This is a fair point. PF2 calls everything a feat, so you are correct that putting all the feats in one bucket is comparing apples and oranges (though to extend the analogy, both are still fruit ).It is rather disingenuous to say that there are 2126 feats with "all filters off" when feats are heavily siloed. You are never picking feats with "all filter off".
Focussing for the moment of Skill Feats (which are not gated behind a specific Class or Race), there are currently about 170 Skill Feats on Archives of Nethys after the game has been out for 1 year. Your tastes may vary, but to me, this is a lot of skill feats given that most Pathfinder books are continuing to add to that list.
For the record, depending on how many skills you are trained in, that could easily be choosing between 15 skill feats each time you receive a new skill feat. And, as I mentioned, that number is growing as new books come out.While this is true, you're never choosing amongst the full list of 170, since they are all tied to level, and most often to your level of expertise. Usually you have a choice between 1-4 feats for each skill you're trained in (or whatever level of expertise you've reached).
No you never choose between two thousand choices, but that's hardly the point.It is rather disingenuous to say that there are 2126 feats with "all filters off" when feats are heavily siloed. You are never picking feats with "all filter off".
Browsing through half a dozen books to find those feats that you qualify still means dismissing dozens and dozens of feats.While this is true, you're never choosing amongst the full list of 170, since they are all tied to level, and most often to your level of expertise. Usually you have a choice between 1-4 feats for each skill you're trained in (or whatever level of expertise you've reached).

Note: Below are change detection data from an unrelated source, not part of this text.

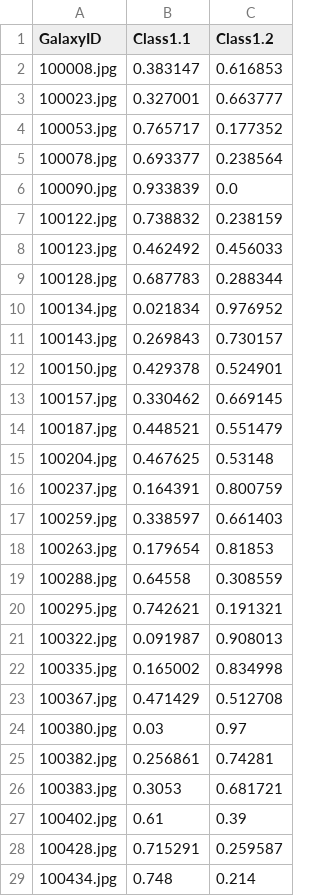
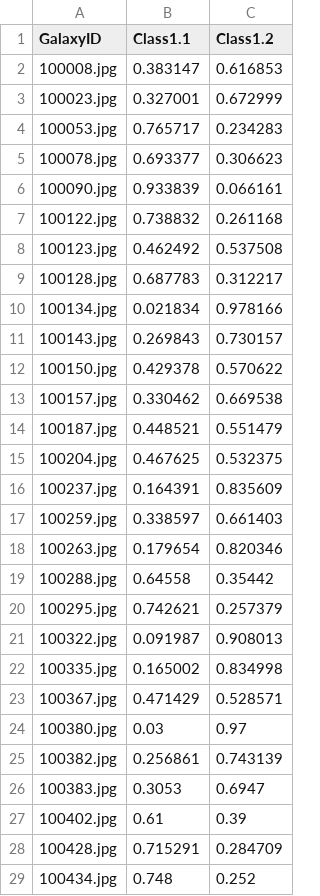
Before and after one commit to Commit2Cosmos/GalaxyZoo-CapsNet, a CSV file: Data/paths_votes.csv, drawn as a sheet; only a part is shown; the diff covers the shown part only.

```diff
--- a/Data/paths_votes.csv
+++ b/Data/paths_votes.csv
@@ -2,28 +2,28 @@ GalaxyID,Class1.1,Class1.2
 100008.jpg,0.383147,0.616853
-100023.jpg,0.327001,0.663777
-100053.jpg,0.765717,0.177352
-100078.jpg,0.693377,0.238564
-100090.jpg,0.933839,0.0
-100122.jpg,0.738832,0.238159
-100123.jpg,0.462492,0.456033
-100128.jpg,0.687783,0.288344
-100134.jpg,0.021834,0.976952
+100023.jpg,0.327001,0.672999
+100053.jpg,0.765717,0.234283
+100078.jpg,0.693377,0.306623
+100090.jpg,0.933839,0.066161
+100122.jpg,0.738832,0.261168
+100123.jpg,0.462492,0.537508
+100128.jpg,0.687783,0.312217
+100134.jpg,0.021834,0.978166
 100143.jpg,0.269843,0.730157
-100150.jpg,0.429378,0.524901
-100157.jpg,0.330462,0.669145
+100150.jpg,0.429378,0.570622
+100157.jpg,0.330462,0.669538
 100187.jpg,0.448521,0.551479
-100204.jpg,0.467625,0.53148
-100237.jpg,0.164391,0.800759
+100204.jpg,0.467625,0.532375
+100237.jpg,0.164391,0.835609
 100259.jpg,0.338597,0.661403
-100263.jpg,0.179654,0.81853
-100288.jpg,0.64558,0.308559
-100295.jpg,0.742621,0.191321
+100263.jpg,0.179654,0.820346
+100288.jpg,0.64558,0.35442
+100295.jpg,0.742621,0.257379
 100322.jpg,0.091987,0.908013
 100335.jpg,0.165002,0.834998
-100367.jpg,0.471429,0.512708
+100367.jpg,0.471429,0.528571
 100380.jpg,0.03,0.97
-100382.jpg,0.256861,0.74281
-100383.jpg,0.3053,0.681721
+100382.jpg,0.256861,0.743139
+100383.jpg,0.3053,0.6947
 100402.jpg,0.61,0.39
-100428.jpg,0.715291,0.259587
-100434.jpg,0.748,0.214
+100428.jpg,0.715291,0.284709
+100434.jpg,0.748,0.252
```
Also changed, not shown: 30 added rows and 2 edited cells elsewhere in this file, 7 other files.
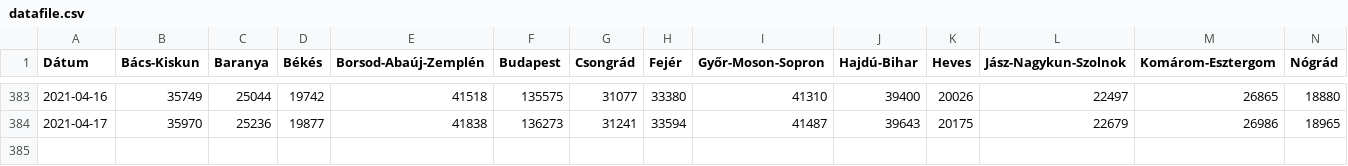
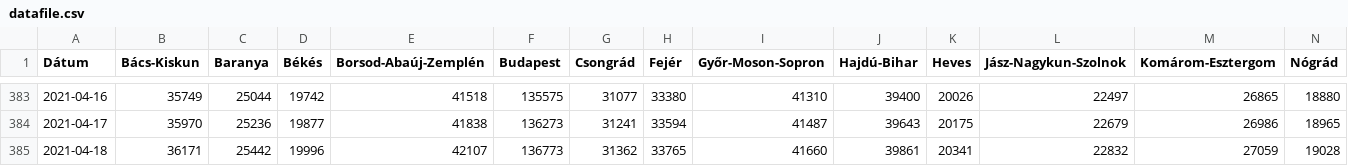
Before and after one commit to sanbrock/covid19, a CSV file: datafile.csv, drawn as a sheet; only a part is shown, gaps mark what is left out; rows hold the shown columns only; the diff names each change by its address in the sheet, - before the commit and + after, or states it on an @@ line.

Commit message:
update

```diff
--- a/datafile.csv
+++ b/datafile.csv
+row 385: 2021-04-18 | 36171 | 25442 | 19996 | 42107 | 136773 | 31362 | 33765 | 41660 | 39861 | 20341 | 22832 | 27059 | 19028
```
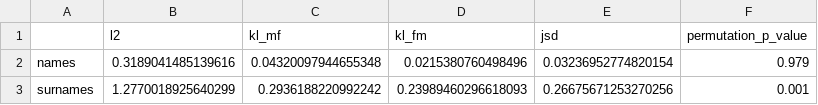
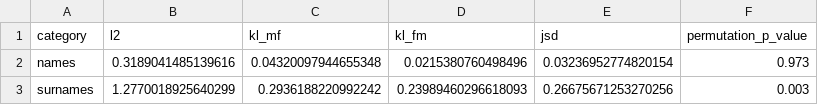
Before and after one commit to bernard-ng/drc-ners-nlp, a CSV file: assets/transition_comparisons.csv, drawn as a sheet.

```diff
--- a/assets/transition_comparisons.csv
+++ b/assets/transition_comparisons.csv
@@ -1,3 +1,3 @@
-,l2,kl_mf,kl_fm,jsd,permutation_p_value
-names,0.3189041485139616,0.04320097944655348,0.0215380760498496,0.03236952774820154,0.979
-surnames,1.2770018925640299,0.2936188220992242,0.23989460296618093,0.26675671253270256,0.001
+category,l2,kl_mf,kl_fm,jsd,permutation_p_value
+names,0.3189041485139616,0.04320097944655348,0.0215380760498496,0.03236952774820154,0.973
+surnames,1.2770018925640299,0.2936188220992242,0.23989460296618093,0.26675671253270256,0.003
```
Also changed, not shown: assets/identified_category_distribution.csv, assets/names_transition_probs.csv, 15 other files.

Personally, I like the new way they have covered advancement in non-combat skills, compared to the skill point hassle that was the heart of DD3.x and PF1.
For the record, depending on how many skills you are trained in, that could easily be choosing between 15 skill feats each time you receive a new skill feat. And, as I mentioned, that number is growing as new books come out.
I think if you take every class and subclass and race feature or ability in all of 5E and call them “feats” you’ll probably get way more than 2000.
Pathfinder 2 calls everything feats. All that means is that PF2 has 2000 things in it.
If I were to DM PF2, I would steal this houserule.I do agree that several of the sub-systems are over-engineered. The general philosophy working here is that most actions require a die roll, which is complicating things a ton. Using medicine to treat wounds out of combat should require no die rolling, at all. Something like "10 minutes to heal 5+your level in hitpoints, 10+level for expert, 15+level for master, 20 + level for legendary" would probably be the way to go. Battlefield medicine or stabilizing a character could require rolls, since those are time-sensitive actions performed under stressful conditions. Crafting should function similarly.
I’m dubious of this assumption. The system doesn’t prescribe any particular adventuring day. The only time it even mentions being fully rested is for extreme encounters, which are meant to be infrequent. Severe-threat encounters actually acknowledge that PCs might not be at full resources as a complicating factor (along with bad luck and poor tactics). If the game were predicated on PCs always being rested, then why not just say that?§ the game is predicated on heroes entering each encounter at or close to full health
If the PCs get into something that’s too dangerous for them, they should flee. The CRB mentions it when discussing severe-threat encounters, but the GMG also calls this out. In the Hexploration subsystem, it discusses one approach that includes having encounters so powerful that the correct tactic is to flee. In that case, it doesn’t matter whether PCs are at full hp. They can’t win regardless. If we accept that as a valid encounter, then it’s not too much of a stretch to consider ones where they’re too depleted as valid too. And if those are valid, they become useful tools for applying pressure to PCs in a dungeon.The classic notion of wandering monsters can't easily be used to motivate heroes to keep adventuring while they still have damage